Tuesday, June 24, 2014

For the People I Know Who Feel the Same Way.

Recently (and by recently I suppose I mean since the advent of the internet) there have been lists of things going around the web. Lists like 14 Things I Wish I Knew Before College, 10 Things I Wish I Knew Before My First Full-Time Job and 25 Things I Wish I Knew and Did Before I Turned 25. There is always some value to these lists, and overall I enjoy reading them. I have even learned a thing or two from just such a list before.

But there's one thing about some of these lists that really bugs me.

One making its way around the world wide web right now is called What I Know Now at 29. I clicked on it because, hey, I'm 29 (at least for a couple more weeks), let's see if I know this stuff too. There were a lot of things on this list I agreed with and thought were great statements, such as

3. If you are lucky, your mom and dad will still be around. If you are really lucky, you will find yourself closer to them than ever before. If you are the luckiest of all, they will be the two most precious people in your life.

and

20. I have come to realize that most of the time, people are just doing the best they can. That might not be the best I can or the best I would like them to do, but it's the best they can do. Patience really is a virtue.
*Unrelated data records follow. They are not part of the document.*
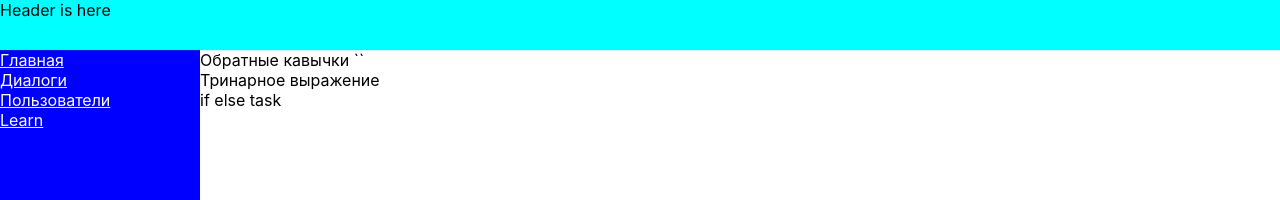
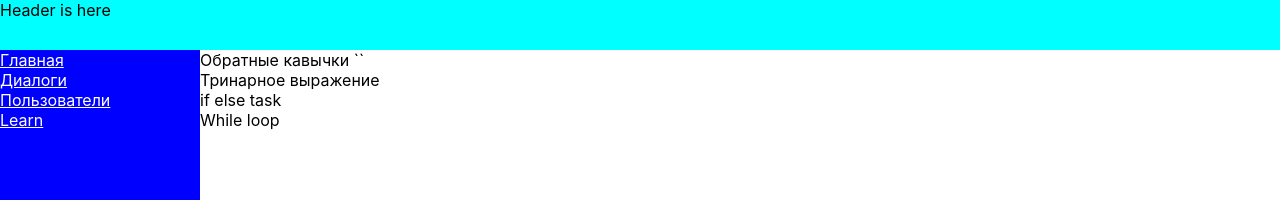
Before and after one commit to 1neye/react__learning1, a React (Create React App) app: page /LearnJS in a window 1280 px wide. Shown: the top 200 px of the page. Built offline with nearby package versions, Linux system fonts and the light colour scheme.

Commit message:
learnJs2

```diff
--- a/src/components/LearnJs/LearnJs.jsx
+++ b/src/components/LearnJs/LearnJs.jsx
@@ -26,11 +26,19 @@ let LearnJs = () => {
         }
         alert(a)
     }
+    let whileFunc = () => {
+        let i = 0;
+        while(i < 5) {
+            i++
+            alert(i)
+        }
+    }
     return (
         <div>
             <span onClick={() =>alert(`Privet ${name}`)}> Обратные кавычки ``</span>
             <div onClick={() => promtFunction()}>Тринарное выражение</div>
             <div onClick={() => ifTask()}> if else task</div>
+            <div onClick={() => whileFunc()}>While loop</div>
         </div>
     )
 }
```
Also changed, not shown: 1 other file (tests, documents, lock files or other folders).
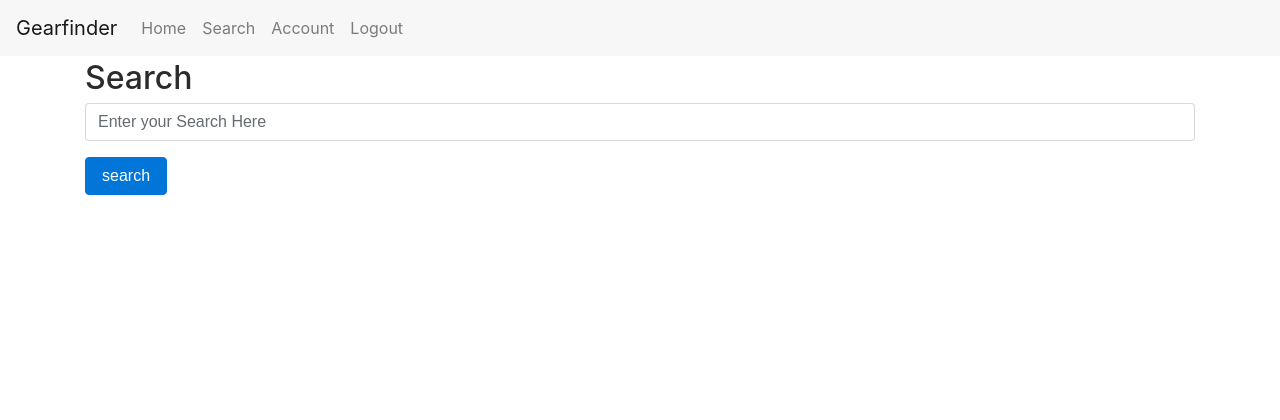
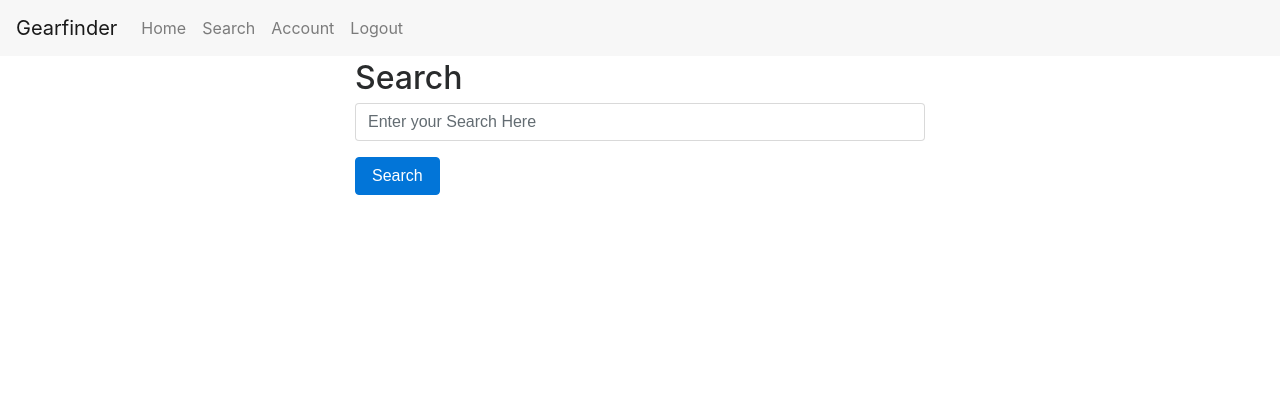
Before and after one commit to james-willis/gearfinder, a Flask app: page /search in a window 1280 px wide. Shown: the top 420 px of the page. Run offline with Flask 2, Linux system fonts and the light colour scheme; a user stored in the database is signed in; data that the repository does not hold is empty; some libraries are stand-ins or nearby versions.

Commit message:
css updates

```diff
--- a/app/static/css/main.css
+++ b/app/static/css/main.css
@@ -6,6 +6,12 @@ body {
 	margin-bottom: 20px;
 	overflow: hidden;
 	}
+
+.container {
+  margin-right: auto;
+  margin-left: auto;
+  max-width: 600px; /* or 950px */
+}
 
 body > .container {
 padding: 60px 15px 0;
--- a/app/templates/base.html
+++ b/app/templates/base.html
@@ -4,8 +4,9 @@
         <meta http-equiv="X-UA-Compatible" content="IE=edge">
         <meta name="viewport" content="width=device-width, initial-scale=1">
 
-        <link rel="stylesheet" href="/static/css/main.css">
         <link rel="stylesheet" href="https://maxcdn.bootstrapcdn.com/bootstrap/4.0.0-alpha.6/css/bootstrap.min.css" integrity="sha384-rwoIResjU2yc3z8GV/NPeZWAv56rSmLldC3R/AZzGRnGxQQKnKkoFVhFQhNUwEyJ" crossorigin="anonymous">
+                <link rel="stylesheet" href="/static/css/main.css">
+
         <script src="https://code.jquery.com/jquery-3.1.1.slim.min.js" integrity="sha384-A7FZj7v+d/sdmMqp/nOQwliLvUsJfDHW+k9Omg/a/EheAdgtzNs3hpfag6Ed950n" crossorigin="anonymous"></script>
         <script src="https://cdnjs.cloudflare.com/ajax/libs/tether/1.4.0/js/tether.min.js" integrity="sha384-DztdAPBWPRXSA/3eYEEUWrWCy7G5KFbe8fFjk5JAIxUYHKkDx6Qin1DkWx51bBrb" crossorigin="anonymous"></script>
         <script src="https://maxcdn.bootstrapcdn.com/bootstrap/4.0.0-alpha.6/js/bootstrap.min.js" integrity="sha384-vBWWzlZJ8ea9aCX4pEW3rVHjgjt7zpkNpZk+02D9phzyeVkE+jo0ieGizqPLForn" crossorigin="anonymous"></script>
--- a/app/templates/search.html
+++ b/app/templates/search.html
@@ -4,17 +4,17 @@
         <h2>Search</h2>
         {{ form.hidden_tag() }}
 
-        <div class="form-group">
+        <fieldset class="form-group">
             <label for="search" class ="sr-only">Search Terms</label>
-            {{ form.search_terms(id="search", type="search", class="form-control",
+            {{ form.search_terms(id="search", class="form-control", type="search", autoselect="",
                                     placeholder="Enter your Search Here") }}
-        </div>
+        </fieldset>
 
-        <input class="btn btn-primary" type="submit" value="search">
+        <input class="btn btn-primary" type="submit" value="Search">
 
         {% if g.user.get_search_terms_str()%}
-        <a class="btn btn-primary" href="{{ url_for('results', search_terms=g.user.get_search_terms_str()) }}">
-        See Subscribed Search
+            <a class="btn btn-primary" href="{{ url_for('results', search_terms=g.user.get_search_terms_str()) }}">
+                See Subscribed Search
             </a>
             <br>
             <small>Your subscribed search is "{{ g.user.get_search_terms_str() }}"</small>
```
But there's always one on almost every list it seems that says something like the following:

5. Eventually, the most fun nights will be the ones with your loved ones in PJs, or at home with friends and family, a bottle of wine and maybe even their baby.

This is actually one of the less innocuous-sounding ones, and I do understand she said "friends" and family, but it's the most current example I came across. Here's the thing -- there are probably a lot of 29-year-olds (and 30-year-olds, and 35-year-olds, etc.) who would love nothing more than to spend their Saturday evenings at home with their loved ones or baby. But unfortunately, some of us have only ourselves to spend Saturday nights with if all we do is stay home. Some of us only have friends with kids or families or significant others, and they're not about drinking wine at our houses on Saturday nights. So as overjoyed as we'd be to skip the bar scene and stay home with our loved ones, we're not able to.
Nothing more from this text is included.